Activity:
Go through the lines below and copy each one that holds the string "nous".

··· Supplied records

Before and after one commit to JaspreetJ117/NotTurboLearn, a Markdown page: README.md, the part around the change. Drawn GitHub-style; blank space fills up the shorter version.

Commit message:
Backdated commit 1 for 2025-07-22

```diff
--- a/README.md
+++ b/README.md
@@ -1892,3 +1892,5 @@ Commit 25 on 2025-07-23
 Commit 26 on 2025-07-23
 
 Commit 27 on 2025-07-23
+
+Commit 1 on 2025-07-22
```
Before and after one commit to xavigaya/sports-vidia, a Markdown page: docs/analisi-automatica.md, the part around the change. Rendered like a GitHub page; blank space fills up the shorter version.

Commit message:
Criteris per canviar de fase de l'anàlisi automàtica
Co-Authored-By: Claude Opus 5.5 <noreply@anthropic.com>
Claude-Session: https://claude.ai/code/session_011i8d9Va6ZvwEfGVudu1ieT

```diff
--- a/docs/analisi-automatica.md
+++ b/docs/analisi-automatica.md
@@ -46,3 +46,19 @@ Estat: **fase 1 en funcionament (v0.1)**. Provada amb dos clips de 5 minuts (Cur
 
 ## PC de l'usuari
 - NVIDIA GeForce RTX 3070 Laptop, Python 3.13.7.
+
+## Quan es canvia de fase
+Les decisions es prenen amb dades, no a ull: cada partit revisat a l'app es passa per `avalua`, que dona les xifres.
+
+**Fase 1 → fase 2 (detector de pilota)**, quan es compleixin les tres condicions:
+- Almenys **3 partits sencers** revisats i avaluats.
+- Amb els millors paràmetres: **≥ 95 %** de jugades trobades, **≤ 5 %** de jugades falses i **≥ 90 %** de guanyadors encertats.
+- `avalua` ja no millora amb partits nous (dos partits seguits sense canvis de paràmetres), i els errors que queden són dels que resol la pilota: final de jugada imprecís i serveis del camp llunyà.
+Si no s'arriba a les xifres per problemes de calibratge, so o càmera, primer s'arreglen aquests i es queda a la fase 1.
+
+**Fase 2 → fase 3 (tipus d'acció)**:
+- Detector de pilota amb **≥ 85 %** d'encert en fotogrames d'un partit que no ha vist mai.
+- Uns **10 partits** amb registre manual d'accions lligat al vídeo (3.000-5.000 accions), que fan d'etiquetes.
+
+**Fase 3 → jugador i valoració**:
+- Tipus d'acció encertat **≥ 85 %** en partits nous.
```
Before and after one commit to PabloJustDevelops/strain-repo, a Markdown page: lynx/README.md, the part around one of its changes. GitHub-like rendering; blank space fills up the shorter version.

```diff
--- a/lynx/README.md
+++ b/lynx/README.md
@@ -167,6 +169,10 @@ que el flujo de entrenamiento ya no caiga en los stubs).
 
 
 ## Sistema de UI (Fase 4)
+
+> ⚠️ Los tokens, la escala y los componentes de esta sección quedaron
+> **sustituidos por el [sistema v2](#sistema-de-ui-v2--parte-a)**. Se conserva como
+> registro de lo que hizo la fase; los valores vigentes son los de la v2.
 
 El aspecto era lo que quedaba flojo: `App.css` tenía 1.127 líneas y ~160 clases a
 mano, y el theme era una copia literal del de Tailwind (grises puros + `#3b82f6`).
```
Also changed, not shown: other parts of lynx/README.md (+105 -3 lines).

······

Solved exercise:
+- `avalua` ja no millora amb partits nous (dos partits seguits sense canvis de paràmetres), i els errors que queden són dels que resol la pilota: final de jugada imprecís i serveis del camp llunyà.
+- Tipus d'acció encertat **≥ 85 %** en partits nous.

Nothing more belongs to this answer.